If you spend a certain period of your university studies abroad you want to make sure that your achievements are adequately recognised. This can enable you to complete your period of studies abroad as an equivalent to the same period you would be studying at your home institution. You don’t want to spend more time studying towards your degree than you have to. The best thing to do is to speak to your international relations office about Erasmus+ opportunities that are compatible with your current programme of studies. It may also be wise to speak with your programme tutor about the requirements of your specific programme of study.
You may already be used to seeing the ECTS credit values listed behind your courses at your home institution. It might surprise you to know that this system was actually developed as a pilot scheme within the framework of the Erasmus programme in 1989, in order to aid the recognition of study periods abroad. The system uses ECTS credits which are based on the workload a student needs to complete in order to achieve a certain learning outcome. Usually, you should be awarded one credit point for every 25-30 hours of work. This is an equivalent of 60 ECTS credit points per full-time year of study.

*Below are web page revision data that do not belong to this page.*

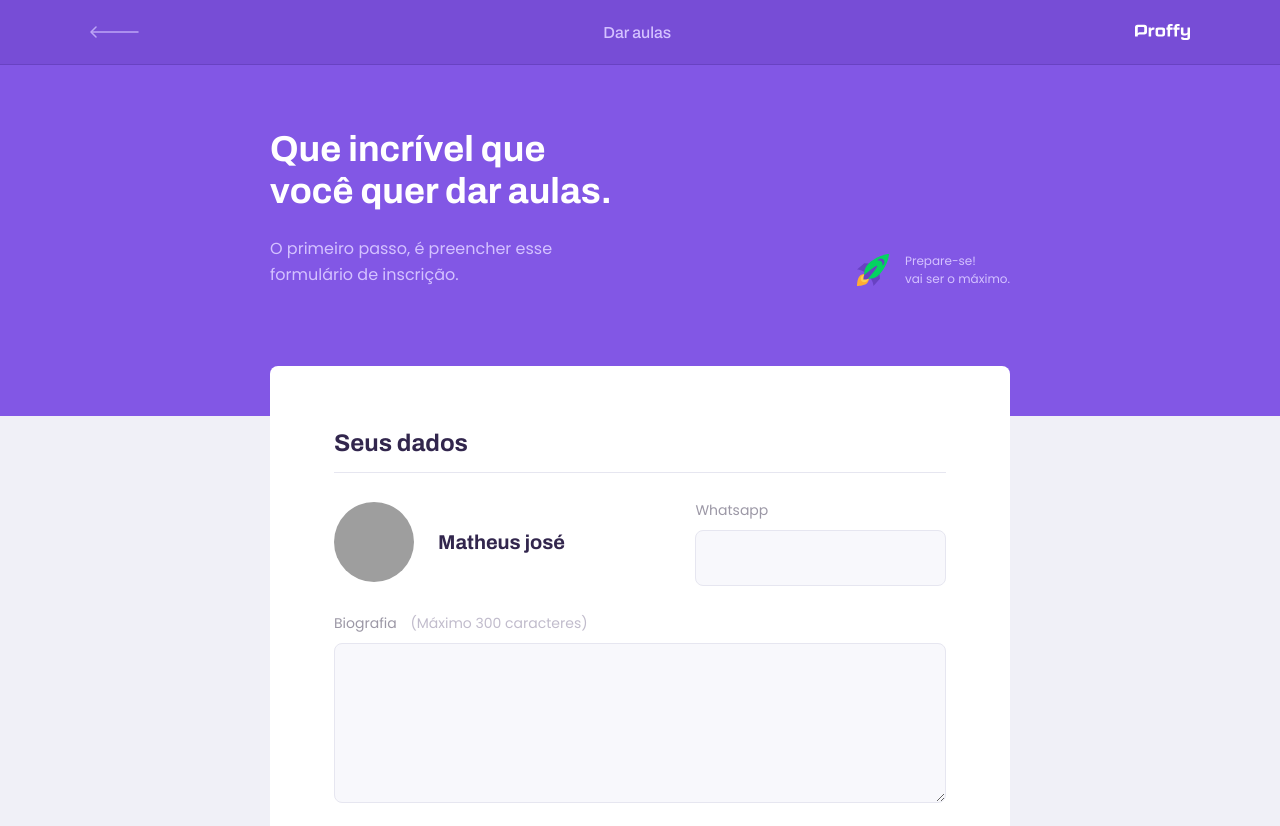
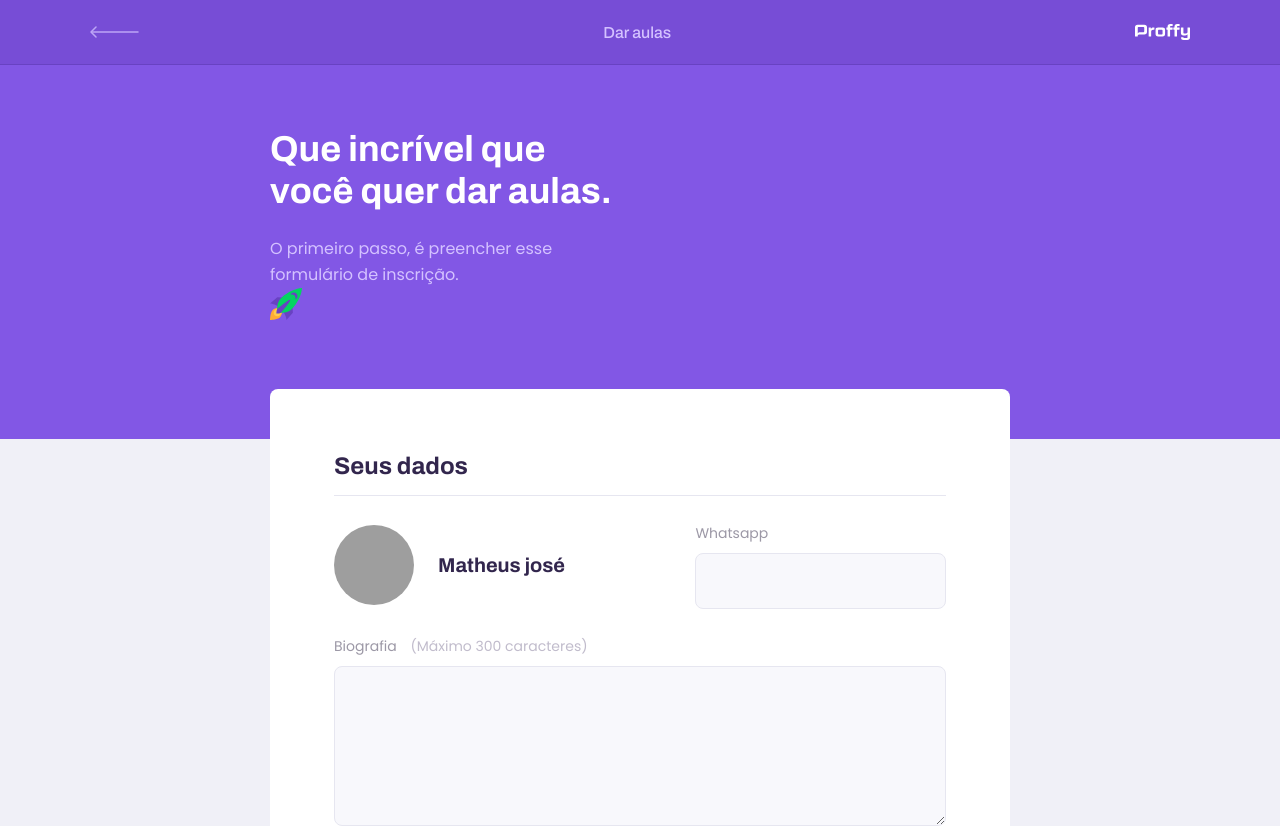
Before and after one commit to matheusjos3/Proffy-V2, a React (Create React App) app in the folder web/: page /give-classes in a window 1280 px wide. Shown: the top 826 px of the page. Built offline with nearby package versions, Linux system fonts and the light colour scheme; grey boxes are pictures that could not be loaded.

Commit message:
Ajustes no pageHeader

```diff
--- a/web/src/components/PageHeader/index.tsx
+++ b/web/src/components/PageHeader/index.tsx
@@ -9,9 +9,8 @@ interface pageHeaderProps {
     description?: string;
     src: string;
     alt: string;
-    style: string;
-    paragraphOne: string
-    paragraphTwo: string
+    style: 'info-form-text' | 'info-study-text';
+    paragraph: string
 }
 
 const PageHeader: React.FC<pageHeaderProps> = (props) => {
@@ -33,10 +32,7 @@ const PageHeader: React.FC<pageHeaderProps> = (props) => {
                     {props.description && <p>{props.description}</p>}
                     <div className={props.style}>
                         <img src={props.src} alt={props.alt} />
-                        <div>
-                            <p>{props.paragraphOne}</p>
-                            <p>{props.paragraphTwo}</p>
-                        </div>
+                        <p>{props.paragraph}</p>
                     </div>
                 </div>
                 {props.children}
--- a/web/src/components/PageHeader/style.css
+++ b/web/src/components/PageHeader/style.css
@@ -55,26 +55,36 @@
     margin-top: 2.4rem;
 }
 
-.header-title .form-give-classes p , .header-title .form-study p {
+.info-form-text p,
+.info-study-text p{
     font: 500 1.2rem Poppins;
-    text-align: left;
     color: var(--color-text-in-primary);
 }
 
-.form-give-classes, .form-study {
+.info-form-text p {
+    width: 92px;
+    text-align: right;
+}
+
+.info-study-text p{
+    width: 81px;
+}
+
+.info-form-text,
+.info-study-text {
     display: flex;
     margin-top: 2.4rem;
     margin-bottom: 2.4rem;
 }
 
-.form-give-classes img, .form-study img {
+.info-form-text img, .info-study-text img {
     margin-right: 16px;
 }
 
 
 @media (min-width: 700px){
     .page-header{
-        height: 416px;
+        min-height: 340px;
     }
 
     .top-bar-container {
@@ -108,19 +118,19 @@
         position: relative;
     }
 
-    .form-give-classes, .form-study {
+    .info-form-text, .info-study-text {
         display: flex;
         position: absolute;
         margin-top: 0;
         margin-bottom: 0;
     }
 
-    .form-give-classes {
+    .info-form-text {
         bottom: 0;
         right: 0;
     }
 
-    .form-study {
+    .info-study-text {
         top: 50%;
         right: 0;
         transform: translateY(-50%)
```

This transparent system comes with many advantages, especially if you wish to have your learning outcomes recognised internationally. For Erasmus+ studies, the ECTS allow for your credits awarded from one programme to be transferred into another. However, you should be aware that this will only be possible if the degree-awarding institution recognises the associated leaning outcomes.
There are three parties involved in getting your credits from an Erasmus+ study abroad period recognised: your home institution, the host university and yourself.
It is recommended that you set up a Learning Agreement for mobility to ensure that your home institution will automatically recognise any credits obtained as long as these were previously stipulated within the agreement. In the event that you obtain any other credits that were not originally listed in the agreement, it will be up to your home institution to decide whether the credits will be recognised or not. It is advisable to seek to amend the learning agreement in the event of any changes to the agreed programme of study.
If you are planning to study through a joint programme the rules for the recognition of credits may already be listed in the programmes regulations. In this case you may not need an additional learning agreement.
You can usually find learning agreement templates for Erasmus+ study abroad periods on the international office website of your home institution or on the webpages designated to education and training on the official website of the European Commission.
This template is then to be filled out with the programme of studies you plan to follow, your language competency and especially the educational components and learning outcomes you wish to be recognised by your home institution after your return.
Make sure you discuss your options with your programme tutor first in order to ensure you have chosen the most appropriate modules for yourself, as it is very difficult to change the agreement at a later stage. After your selection has been approved, the Learning Agreement needs to be signed by your home institution, the host institution as well as yourself.
By signing it, your host university confirms that you will be able to participate in the planned course units or modules and that they will provide you with the necessary learning activities. Your home institution confirms to recognise your gained credits at the host university and you confirm that you will complete the listed activities in order for them to be recognised.
It is a good idea for you to keep a copy of the learning agreement somewhere safe. A good place that is always accessible is your email account, for example. Together with the Transcript of Records, the Learning Agreement is essential to guarantee full recognition of your studies abroad.
Your Transcript of Records is the document that records your up-to-date progress at the end of each semester or year. These are often stored in your student file in the exams office of your home institution. Before you leave for your studies abroad, your home institution will send a copy of your current Transcript of Records to the host university in order to provide the host institution with all necessary information about the previously completed components of your programme. After your time abroad the host university will then send a Transcript of Records back to your home institution to certify the work you have completed during your studies abroad.
Depending on the requirements of your initial programme of study, your grades will either be converted into the equivalent grading system of your home institution or will be recognised in the form of PASS or FAIL.
Unless your time abroad was part of a placement, it is more common for your credits to be recognised with grades.
The grading systems vary substantially throughout Europe. It is important that you understand how your grades will be converted. A basic google search of the equivalence of the particular national grading systems will give you a first idea, however, it is always advisable to check with your home institution, what conversion they use before you leave, in order to help you understand the value of your grades abroad.